Chrysler’s grand turnaround plan is “on track,” according to CEO Sergio Marchionne, who told TheDetroitBureau.com that, if anything, the maker is moving faster than he had anticipated during the a day-long session in November 2009 when the company’s long-range turnaround plan was revealed.
But some of the biggest changes are only just falling into place as new products, such as the Dodge Dart, come to market.
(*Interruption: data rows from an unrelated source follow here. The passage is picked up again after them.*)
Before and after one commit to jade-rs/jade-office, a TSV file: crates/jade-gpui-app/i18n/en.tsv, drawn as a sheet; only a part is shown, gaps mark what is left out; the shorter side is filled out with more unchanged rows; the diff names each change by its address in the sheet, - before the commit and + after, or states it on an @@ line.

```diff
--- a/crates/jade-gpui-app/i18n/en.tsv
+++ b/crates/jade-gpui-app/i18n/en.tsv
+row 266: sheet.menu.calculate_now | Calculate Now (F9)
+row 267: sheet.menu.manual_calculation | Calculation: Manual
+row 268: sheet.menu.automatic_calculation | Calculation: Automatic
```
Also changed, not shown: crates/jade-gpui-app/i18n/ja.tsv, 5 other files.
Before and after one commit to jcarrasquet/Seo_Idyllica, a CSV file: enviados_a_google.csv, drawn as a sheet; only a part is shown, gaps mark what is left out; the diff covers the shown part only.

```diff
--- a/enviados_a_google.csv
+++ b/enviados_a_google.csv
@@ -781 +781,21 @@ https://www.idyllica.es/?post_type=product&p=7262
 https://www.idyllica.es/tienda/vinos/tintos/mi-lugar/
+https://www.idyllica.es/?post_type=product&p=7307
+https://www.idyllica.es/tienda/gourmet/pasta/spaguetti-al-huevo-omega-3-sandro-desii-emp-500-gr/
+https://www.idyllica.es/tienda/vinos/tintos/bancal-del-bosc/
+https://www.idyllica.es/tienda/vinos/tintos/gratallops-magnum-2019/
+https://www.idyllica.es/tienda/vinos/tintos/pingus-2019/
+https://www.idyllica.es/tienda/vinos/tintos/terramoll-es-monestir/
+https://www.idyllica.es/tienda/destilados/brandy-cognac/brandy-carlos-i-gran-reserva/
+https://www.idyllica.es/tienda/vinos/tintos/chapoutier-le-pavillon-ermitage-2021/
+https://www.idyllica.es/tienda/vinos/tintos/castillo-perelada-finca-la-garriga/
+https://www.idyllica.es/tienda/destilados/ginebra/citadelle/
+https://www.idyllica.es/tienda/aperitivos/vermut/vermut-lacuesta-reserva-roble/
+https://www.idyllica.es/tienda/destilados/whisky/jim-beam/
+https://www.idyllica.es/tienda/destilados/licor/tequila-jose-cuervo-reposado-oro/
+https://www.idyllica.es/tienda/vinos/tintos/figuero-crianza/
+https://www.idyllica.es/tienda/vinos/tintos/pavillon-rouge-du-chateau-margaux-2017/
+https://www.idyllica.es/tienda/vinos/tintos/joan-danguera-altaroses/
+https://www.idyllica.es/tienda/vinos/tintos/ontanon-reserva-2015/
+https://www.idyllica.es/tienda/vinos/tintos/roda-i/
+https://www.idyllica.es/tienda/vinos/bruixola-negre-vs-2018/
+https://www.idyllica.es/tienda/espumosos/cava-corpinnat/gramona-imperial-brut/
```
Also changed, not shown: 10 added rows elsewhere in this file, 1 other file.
Much of the maker’s future strategy will depend – like Dart – on developing platforms that can be shared between Chrysler and its Italian partner, Fiat SpA.
That includes a range of new and updated offering that are in the works for the Jeep brand, arguably the strongest marque in the maker’s U.S. line-up. An all-new version of the Liberty – which recently ended production – will make its reappearance at the January 2014 Detroit Auto Show and will share a Fiat-based platform.
Also on tap is the return of the Jeep Grand Wagoneer which will add a new three-row model to the Jeep line-up. Designed to serve as seven-seat competition for various General Motors and Ford full-size sport-utility vehicles, it will slot in where the ill-fated Jeep Commander was targeted a few years back.
The Grand Wagoneer will also serve as a replacement for the Dodge Durango, a product Marchionne said he made a mistake approving. “It was too far along” to cancel, he said during an interview, but should have been introduced as a Jeep model, not a Dodge. The Grand Wagoneer – which revives a long-gone but never forgotten Jeep nameplate – will be produced alongside the Grand Cherokee at the Jefferson North Assembly Plant, in Detroit.
Other big changes are in store for Jeep, according to various company officials.
The new Liberty, for example, will migrate to the CUSW – or Compact U.S. Wide – platform derived from the Fiat Giulietta. The CWUS “architecture” will eventually be used in a number of different Chrysler products and made its debut with the 2013 Dodge Dart.
The 2014 Jeep Liberty will bring the debut of Chrysler’s all-new 9-speed automatic transmission, here paired with a 3.2-liter V-6. “If I have my way,” Marchionne told TheDetroitBureau.com, “you’ll see that transmission on all our front-drive products.”
The smaller Fiat SUSW platform will be used as the foundation for a new subcompact Jeep, meanwhile, and shared with a new crossover coming to the Italian maker’s line-up. According to a report in Automotive News, the new Jeep model will be assembled in Turin, Italy and shipped to the U.S. beginning in the second quarter of 2014.
The Fiat version, the 500X, is also expected to be sold in the States but will feature a noticeably different body from the as yet-unnamed small Jeep.
The two smallest models in Jeep’s current line-up will also undergo some big changes. The Compass is expected to live on though the future is uncertain for the Patriot which has had its run extended from 2013 to 2014. Both are expected to switch from a poorly rated CVT gearbox to a new 6-speed next year.
One uncertainty is how consumers will accept the Fiat-derived platforms which are not expected to feature the same off-road capabilities as traditional “Trail-Rated” models. That was apparently a factor in the weak demand for the Compass and Patriot models. But Chrysler executives, up to and including Marchionne, are betting that better designs will drive more demand – especially considering that most of Jeep’s competition, such as the Ford Explorer and Escape and 2013 Nissan Pathfinder, are migrating from track-like platforms to crossover designs.
Tags: Fiat-Chrysler, Jeep Commander, Jeep Grand Cherokee, Jeep Patriot, Sergio Marchionne, auto news, car news, chrysler 9-speed transmission, chrysler news, dodge dart, fiat news, jeep compact, jeep grand wagoneer, jeep liberty, jeep news, paul a. eisenstein, paul eisenstein, thedetroitbureau